Prime Minister John Key has defended his Government's record on supporting the arts, following a stinging attack from acclaimed author Eleanor Catton.
Catton, winner of the 2013 Man Booker Prize for her West Coast-set novel The Luminaries, told reporters in India that she's struggling with her identity as a New Zealand writer, and is "very angry" with the Government.
"Coming and being an ambassador for my country when I feel that actually my country is not doing as much as they could for the intellectual world in general, but for the literary arts... It's just a slightly complicated position to be in," she said.
"At the moment, New Zealand, like Australia and Canada, [are dominated by] these neo-liberal, profit-obsessed, very shallow, very money-hungry politicians who do not care about culture. They care about short-term gains. They would destroy the planet in order to be able to have the life they want."
Speaking on Firstline this morning, Mr Key said her views were "sad" because a lot of taxpayer money has been spent on backing New Zealand's literary sector.
"We were the Government that for instance was part of being country of the year that was host of the [2012 Frankfurt Book Fair], for instance. Actually I remember us getting some criticism for putting in so much money into that particular event."
He says Catton's association with the Green Party has clouded her views.
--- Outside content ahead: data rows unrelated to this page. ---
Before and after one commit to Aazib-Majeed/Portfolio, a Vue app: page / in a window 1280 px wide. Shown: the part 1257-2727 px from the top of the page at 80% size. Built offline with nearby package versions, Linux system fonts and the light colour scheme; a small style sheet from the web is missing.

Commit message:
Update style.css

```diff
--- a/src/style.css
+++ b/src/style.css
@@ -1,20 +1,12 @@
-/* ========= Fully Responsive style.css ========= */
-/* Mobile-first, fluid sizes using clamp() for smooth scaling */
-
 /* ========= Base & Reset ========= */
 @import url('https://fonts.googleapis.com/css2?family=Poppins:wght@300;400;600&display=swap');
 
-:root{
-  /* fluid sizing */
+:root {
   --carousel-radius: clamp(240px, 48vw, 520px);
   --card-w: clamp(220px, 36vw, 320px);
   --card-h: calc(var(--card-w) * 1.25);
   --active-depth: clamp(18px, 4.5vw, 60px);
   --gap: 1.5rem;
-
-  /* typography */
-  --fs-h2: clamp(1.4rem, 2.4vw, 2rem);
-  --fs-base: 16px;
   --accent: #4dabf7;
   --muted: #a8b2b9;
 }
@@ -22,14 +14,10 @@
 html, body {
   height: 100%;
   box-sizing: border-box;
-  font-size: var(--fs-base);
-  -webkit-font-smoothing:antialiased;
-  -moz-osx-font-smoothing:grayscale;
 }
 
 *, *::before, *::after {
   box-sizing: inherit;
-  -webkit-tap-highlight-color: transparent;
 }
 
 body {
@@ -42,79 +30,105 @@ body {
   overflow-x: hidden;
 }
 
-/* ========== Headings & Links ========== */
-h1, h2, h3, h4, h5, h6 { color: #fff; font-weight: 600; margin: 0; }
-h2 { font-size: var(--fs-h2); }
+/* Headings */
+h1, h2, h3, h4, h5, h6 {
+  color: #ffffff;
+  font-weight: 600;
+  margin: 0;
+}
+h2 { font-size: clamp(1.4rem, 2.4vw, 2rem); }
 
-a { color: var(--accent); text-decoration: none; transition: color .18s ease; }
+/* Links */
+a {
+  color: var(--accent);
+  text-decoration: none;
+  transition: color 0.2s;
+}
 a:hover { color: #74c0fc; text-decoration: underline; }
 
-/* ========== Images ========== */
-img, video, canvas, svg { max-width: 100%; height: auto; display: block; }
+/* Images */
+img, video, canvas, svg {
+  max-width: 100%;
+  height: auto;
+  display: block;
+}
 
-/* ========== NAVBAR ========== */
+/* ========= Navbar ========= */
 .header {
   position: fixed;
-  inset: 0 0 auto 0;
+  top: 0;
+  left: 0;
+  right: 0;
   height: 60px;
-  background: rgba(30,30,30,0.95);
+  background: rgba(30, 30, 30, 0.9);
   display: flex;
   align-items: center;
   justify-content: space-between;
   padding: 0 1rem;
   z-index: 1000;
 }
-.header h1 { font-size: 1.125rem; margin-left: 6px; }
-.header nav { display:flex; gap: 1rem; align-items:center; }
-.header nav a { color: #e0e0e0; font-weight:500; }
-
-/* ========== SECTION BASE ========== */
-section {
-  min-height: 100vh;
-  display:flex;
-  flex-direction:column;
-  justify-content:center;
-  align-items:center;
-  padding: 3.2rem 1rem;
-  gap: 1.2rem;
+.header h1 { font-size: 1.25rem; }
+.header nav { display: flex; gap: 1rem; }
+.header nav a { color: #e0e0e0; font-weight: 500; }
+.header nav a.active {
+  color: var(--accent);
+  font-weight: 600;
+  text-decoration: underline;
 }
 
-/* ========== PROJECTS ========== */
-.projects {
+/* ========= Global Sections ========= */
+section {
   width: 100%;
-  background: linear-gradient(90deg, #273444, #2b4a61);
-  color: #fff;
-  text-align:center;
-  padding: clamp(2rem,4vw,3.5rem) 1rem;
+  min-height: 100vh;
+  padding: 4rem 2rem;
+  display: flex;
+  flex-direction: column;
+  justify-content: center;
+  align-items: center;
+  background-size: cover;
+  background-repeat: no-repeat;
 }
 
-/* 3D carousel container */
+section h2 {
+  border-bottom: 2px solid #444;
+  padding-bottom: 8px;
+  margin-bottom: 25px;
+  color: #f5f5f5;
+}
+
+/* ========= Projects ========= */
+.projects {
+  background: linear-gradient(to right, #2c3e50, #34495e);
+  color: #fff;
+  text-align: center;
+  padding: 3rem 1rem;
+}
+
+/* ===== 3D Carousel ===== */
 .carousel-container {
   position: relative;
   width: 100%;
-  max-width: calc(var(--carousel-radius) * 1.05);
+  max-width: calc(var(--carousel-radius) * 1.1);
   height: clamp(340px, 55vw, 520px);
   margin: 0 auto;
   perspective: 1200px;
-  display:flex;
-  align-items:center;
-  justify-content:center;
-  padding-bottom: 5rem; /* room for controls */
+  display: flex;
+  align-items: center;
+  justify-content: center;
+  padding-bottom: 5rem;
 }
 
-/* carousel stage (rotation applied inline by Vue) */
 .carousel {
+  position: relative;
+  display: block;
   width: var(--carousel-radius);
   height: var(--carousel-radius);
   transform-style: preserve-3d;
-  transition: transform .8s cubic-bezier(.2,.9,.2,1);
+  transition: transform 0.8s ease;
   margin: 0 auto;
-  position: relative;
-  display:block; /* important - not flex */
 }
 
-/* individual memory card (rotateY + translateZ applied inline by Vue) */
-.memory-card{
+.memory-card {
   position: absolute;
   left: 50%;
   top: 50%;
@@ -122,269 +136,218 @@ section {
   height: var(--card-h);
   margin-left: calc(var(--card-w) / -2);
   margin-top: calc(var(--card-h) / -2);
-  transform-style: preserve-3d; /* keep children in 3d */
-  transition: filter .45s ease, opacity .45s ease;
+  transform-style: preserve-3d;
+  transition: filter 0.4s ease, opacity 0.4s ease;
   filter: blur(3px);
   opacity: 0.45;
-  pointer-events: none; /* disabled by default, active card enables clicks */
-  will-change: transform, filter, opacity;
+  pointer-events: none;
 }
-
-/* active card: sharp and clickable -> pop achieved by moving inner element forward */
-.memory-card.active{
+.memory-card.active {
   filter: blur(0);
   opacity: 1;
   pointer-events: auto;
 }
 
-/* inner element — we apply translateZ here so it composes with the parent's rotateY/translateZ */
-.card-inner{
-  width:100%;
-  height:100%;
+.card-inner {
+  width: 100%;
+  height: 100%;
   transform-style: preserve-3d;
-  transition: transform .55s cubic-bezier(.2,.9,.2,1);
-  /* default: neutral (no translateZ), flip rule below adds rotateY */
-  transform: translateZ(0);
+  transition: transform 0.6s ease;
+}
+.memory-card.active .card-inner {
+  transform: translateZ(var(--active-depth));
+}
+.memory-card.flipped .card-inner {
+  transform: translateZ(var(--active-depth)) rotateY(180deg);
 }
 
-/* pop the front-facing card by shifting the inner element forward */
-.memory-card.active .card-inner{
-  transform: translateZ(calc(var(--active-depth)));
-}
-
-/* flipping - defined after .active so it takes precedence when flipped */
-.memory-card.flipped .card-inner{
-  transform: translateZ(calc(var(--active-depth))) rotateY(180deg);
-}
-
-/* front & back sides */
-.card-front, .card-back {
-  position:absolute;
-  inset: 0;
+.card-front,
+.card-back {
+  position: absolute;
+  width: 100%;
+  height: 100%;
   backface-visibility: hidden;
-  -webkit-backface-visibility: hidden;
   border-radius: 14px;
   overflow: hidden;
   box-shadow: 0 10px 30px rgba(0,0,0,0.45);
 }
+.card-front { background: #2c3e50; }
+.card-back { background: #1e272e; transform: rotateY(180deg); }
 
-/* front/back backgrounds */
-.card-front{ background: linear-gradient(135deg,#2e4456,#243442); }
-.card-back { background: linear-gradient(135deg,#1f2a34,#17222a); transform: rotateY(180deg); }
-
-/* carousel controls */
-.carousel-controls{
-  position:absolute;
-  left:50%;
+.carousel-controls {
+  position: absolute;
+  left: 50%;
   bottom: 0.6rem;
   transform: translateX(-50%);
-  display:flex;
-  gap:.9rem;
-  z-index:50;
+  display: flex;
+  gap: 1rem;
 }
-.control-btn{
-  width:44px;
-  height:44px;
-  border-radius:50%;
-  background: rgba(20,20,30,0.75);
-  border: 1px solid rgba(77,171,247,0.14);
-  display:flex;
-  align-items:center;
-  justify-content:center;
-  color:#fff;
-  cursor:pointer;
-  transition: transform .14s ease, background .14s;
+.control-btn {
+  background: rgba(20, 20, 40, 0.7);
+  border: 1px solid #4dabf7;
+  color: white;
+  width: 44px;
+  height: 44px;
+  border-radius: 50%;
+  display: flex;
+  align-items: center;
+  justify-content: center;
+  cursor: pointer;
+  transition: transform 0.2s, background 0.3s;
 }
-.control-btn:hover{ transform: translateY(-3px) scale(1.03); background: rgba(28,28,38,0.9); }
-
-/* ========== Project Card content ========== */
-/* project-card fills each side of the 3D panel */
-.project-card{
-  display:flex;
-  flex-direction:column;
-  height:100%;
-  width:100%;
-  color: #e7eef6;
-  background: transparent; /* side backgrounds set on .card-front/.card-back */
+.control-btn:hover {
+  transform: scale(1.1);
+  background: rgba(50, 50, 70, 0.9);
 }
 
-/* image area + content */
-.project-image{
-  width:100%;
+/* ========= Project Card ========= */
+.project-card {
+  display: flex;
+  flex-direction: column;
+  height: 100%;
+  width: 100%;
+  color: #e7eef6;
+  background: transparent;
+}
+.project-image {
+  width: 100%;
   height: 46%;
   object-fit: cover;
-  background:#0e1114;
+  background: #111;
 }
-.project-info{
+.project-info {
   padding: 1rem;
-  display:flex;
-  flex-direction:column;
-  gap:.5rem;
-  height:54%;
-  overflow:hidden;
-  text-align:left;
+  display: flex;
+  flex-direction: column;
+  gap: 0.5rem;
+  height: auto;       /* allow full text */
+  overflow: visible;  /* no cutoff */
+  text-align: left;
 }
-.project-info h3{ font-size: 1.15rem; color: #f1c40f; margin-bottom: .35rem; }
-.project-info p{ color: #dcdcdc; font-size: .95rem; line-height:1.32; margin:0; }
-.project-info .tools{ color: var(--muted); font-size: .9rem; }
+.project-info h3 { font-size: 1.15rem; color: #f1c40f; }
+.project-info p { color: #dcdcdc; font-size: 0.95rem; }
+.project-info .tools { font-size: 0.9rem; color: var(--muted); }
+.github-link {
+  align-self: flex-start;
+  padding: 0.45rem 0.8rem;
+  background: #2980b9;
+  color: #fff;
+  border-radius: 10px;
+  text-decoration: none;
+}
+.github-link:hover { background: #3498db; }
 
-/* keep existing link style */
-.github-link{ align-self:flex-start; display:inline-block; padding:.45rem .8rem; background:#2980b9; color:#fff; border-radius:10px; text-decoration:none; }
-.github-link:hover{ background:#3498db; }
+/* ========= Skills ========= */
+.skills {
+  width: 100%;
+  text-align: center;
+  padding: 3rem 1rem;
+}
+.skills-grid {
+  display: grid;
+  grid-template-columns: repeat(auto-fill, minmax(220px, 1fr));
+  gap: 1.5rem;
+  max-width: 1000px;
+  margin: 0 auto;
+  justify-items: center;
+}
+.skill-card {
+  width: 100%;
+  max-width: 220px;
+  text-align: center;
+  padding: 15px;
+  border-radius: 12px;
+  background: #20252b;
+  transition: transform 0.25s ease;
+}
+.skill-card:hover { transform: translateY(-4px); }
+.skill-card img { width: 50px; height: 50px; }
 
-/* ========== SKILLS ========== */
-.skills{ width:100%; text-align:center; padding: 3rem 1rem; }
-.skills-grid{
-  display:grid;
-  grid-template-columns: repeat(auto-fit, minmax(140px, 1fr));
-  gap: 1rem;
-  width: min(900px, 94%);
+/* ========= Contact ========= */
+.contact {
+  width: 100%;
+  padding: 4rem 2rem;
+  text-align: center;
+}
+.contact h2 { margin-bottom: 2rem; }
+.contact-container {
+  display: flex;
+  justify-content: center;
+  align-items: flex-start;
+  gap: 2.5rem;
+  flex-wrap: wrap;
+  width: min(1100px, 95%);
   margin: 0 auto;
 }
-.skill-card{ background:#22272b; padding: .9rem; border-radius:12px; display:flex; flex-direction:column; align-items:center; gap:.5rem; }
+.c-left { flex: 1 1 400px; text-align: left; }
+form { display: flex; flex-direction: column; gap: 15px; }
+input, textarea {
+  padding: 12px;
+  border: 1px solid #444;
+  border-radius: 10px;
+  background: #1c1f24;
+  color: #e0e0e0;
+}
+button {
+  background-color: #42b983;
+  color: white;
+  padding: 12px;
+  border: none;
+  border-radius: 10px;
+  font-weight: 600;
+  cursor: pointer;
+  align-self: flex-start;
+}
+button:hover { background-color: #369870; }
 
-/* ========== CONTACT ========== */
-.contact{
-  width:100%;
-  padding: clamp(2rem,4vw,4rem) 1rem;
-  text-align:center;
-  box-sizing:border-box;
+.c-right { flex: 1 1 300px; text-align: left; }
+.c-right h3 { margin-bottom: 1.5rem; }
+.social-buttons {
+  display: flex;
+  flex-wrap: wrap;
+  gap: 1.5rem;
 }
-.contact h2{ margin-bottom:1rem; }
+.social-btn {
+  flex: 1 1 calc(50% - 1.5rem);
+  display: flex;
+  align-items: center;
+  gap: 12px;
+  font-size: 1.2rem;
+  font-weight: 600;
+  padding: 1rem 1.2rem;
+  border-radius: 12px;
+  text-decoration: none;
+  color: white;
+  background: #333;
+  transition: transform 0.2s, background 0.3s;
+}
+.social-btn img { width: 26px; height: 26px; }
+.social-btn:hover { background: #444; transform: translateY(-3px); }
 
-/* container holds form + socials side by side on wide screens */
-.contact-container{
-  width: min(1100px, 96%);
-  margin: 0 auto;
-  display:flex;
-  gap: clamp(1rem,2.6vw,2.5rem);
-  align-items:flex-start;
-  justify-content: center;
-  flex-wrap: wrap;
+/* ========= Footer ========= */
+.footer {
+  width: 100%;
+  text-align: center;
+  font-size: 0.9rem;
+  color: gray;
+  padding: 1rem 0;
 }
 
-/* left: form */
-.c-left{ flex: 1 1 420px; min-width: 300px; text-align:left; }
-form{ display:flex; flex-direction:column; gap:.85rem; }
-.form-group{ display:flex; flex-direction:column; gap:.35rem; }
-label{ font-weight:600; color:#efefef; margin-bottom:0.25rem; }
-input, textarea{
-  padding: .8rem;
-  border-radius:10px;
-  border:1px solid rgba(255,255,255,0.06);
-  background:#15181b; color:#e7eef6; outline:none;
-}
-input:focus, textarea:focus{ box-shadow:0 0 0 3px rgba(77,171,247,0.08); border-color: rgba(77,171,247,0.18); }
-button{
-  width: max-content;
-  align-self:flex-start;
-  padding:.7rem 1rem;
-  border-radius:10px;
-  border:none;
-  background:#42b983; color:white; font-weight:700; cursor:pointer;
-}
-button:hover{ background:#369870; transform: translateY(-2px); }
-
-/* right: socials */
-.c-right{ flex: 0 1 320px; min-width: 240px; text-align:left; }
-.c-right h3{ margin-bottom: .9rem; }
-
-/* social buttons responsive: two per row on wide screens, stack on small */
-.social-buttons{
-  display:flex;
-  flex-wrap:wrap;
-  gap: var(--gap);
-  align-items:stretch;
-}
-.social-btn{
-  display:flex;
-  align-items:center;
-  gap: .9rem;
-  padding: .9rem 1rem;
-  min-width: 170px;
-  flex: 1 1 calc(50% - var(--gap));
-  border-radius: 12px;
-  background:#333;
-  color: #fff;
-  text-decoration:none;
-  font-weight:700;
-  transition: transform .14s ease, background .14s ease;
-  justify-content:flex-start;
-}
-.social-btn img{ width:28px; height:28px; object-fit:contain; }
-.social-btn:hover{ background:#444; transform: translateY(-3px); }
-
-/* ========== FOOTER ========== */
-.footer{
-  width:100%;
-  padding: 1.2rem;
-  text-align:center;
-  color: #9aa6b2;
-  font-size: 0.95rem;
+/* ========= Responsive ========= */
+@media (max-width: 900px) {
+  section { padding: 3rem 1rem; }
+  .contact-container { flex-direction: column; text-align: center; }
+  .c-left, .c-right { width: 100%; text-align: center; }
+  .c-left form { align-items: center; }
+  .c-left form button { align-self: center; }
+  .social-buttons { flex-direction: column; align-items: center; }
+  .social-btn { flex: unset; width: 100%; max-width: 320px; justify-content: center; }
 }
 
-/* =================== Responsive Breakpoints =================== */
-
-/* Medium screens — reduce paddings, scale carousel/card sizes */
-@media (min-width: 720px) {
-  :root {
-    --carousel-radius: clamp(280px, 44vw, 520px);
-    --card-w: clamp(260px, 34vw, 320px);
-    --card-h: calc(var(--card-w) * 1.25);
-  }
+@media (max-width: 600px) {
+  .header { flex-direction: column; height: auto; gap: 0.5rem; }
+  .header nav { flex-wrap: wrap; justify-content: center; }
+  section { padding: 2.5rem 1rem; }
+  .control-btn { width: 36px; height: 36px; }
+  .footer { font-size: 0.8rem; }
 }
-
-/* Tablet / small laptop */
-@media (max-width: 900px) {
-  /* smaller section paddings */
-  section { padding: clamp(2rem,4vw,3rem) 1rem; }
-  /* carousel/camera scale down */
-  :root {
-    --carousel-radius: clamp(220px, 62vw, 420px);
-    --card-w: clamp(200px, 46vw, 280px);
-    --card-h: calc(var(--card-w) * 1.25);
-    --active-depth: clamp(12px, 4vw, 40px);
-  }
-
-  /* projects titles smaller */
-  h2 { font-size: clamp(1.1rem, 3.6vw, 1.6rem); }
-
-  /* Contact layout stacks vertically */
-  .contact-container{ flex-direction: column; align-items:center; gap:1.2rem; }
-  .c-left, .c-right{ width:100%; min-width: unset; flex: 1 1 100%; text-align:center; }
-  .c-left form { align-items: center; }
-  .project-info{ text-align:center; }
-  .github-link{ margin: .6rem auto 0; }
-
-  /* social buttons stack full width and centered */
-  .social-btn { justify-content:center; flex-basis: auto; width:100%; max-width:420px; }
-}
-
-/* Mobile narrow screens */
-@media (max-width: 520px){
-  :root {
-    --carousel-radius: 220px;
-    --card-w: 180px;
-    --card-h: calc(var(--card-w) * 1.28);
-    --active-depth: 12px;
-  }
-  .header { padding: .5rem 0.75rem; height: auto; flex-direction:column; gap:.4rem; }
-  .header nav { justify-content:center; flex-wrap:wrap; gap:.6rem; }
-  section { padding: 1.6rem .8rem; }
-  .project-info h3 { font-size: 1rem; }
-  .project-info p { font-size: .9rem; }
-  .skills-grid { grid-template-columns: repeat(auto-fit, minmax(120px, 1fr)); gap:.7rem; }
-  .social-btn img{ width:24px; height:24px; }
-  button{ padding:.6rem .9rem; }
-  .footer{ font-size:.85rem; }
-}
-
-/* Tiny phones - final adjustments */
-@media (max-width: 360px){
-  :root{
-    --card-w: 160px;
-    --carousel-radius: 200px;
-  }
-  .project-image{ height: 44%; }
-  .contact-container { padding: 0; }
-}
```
Catton publicly backed the Greens before last year's general election.
"At the end of the day, Eleanor Catton is pretty well-known as being associated to the Green Party. Those views are views of the Green Party," says Mr Key.
"I happen to think it's a bit sad, because she doesn't clearly see much value in the Government, but I see tremendous value in her. I think she's a great writer, she's been doing wonderful things. She was a well-deserved winner of the Man Booker Prize award.
"So look, it's just a bit sad really that she's mixing politics with some of the other things that she's better-known for."
Mr Key also points out Catton was named in last year's New Honours List, when she was named a Member of the New Zealand Order of Merit.
The Prime Minister has recently been in Davos, Switzerland for the World Economic Forum, where inequality was a hot topic. He says rather than caring only about short-term gains, as Catton believes, there is "tremendous respect" for New Zealand's recent economic achievements.
"It's growing, it's producing jobs, its incomes are rising; today we are going to give a speech that talks about allowing and ensuring that more vulnerable families, who are very low-income families, get access to a home. That's hardly the speech of a completely profit-crazed Prime Minister."
Mr Key will this afternoon deliver his State of the Nation speech, where he talk about the Government's plans to sell off thousands of properties owned by Housing New Zealand. At present, he says 30 percent of applicants for a state home want a one-bedroom place, which make up only 9 percent of HNZ's stock.
"We have a complete mismatch of what is actually required."
He promises that more New Zealanders will actually get income-related rents under the changes, rather than fewer.
"The mix of who owns those homes will change, and as part of that we will sell some to community housing providers, but only because we believe they're adding value and can actually make a difference. I don't think we should get to a point where we have a monopoly on being the only provider of income-related rent subsidised homes."
Mr Key is set to deliver his speech at 12:30 in Auckland.
source: newshub archive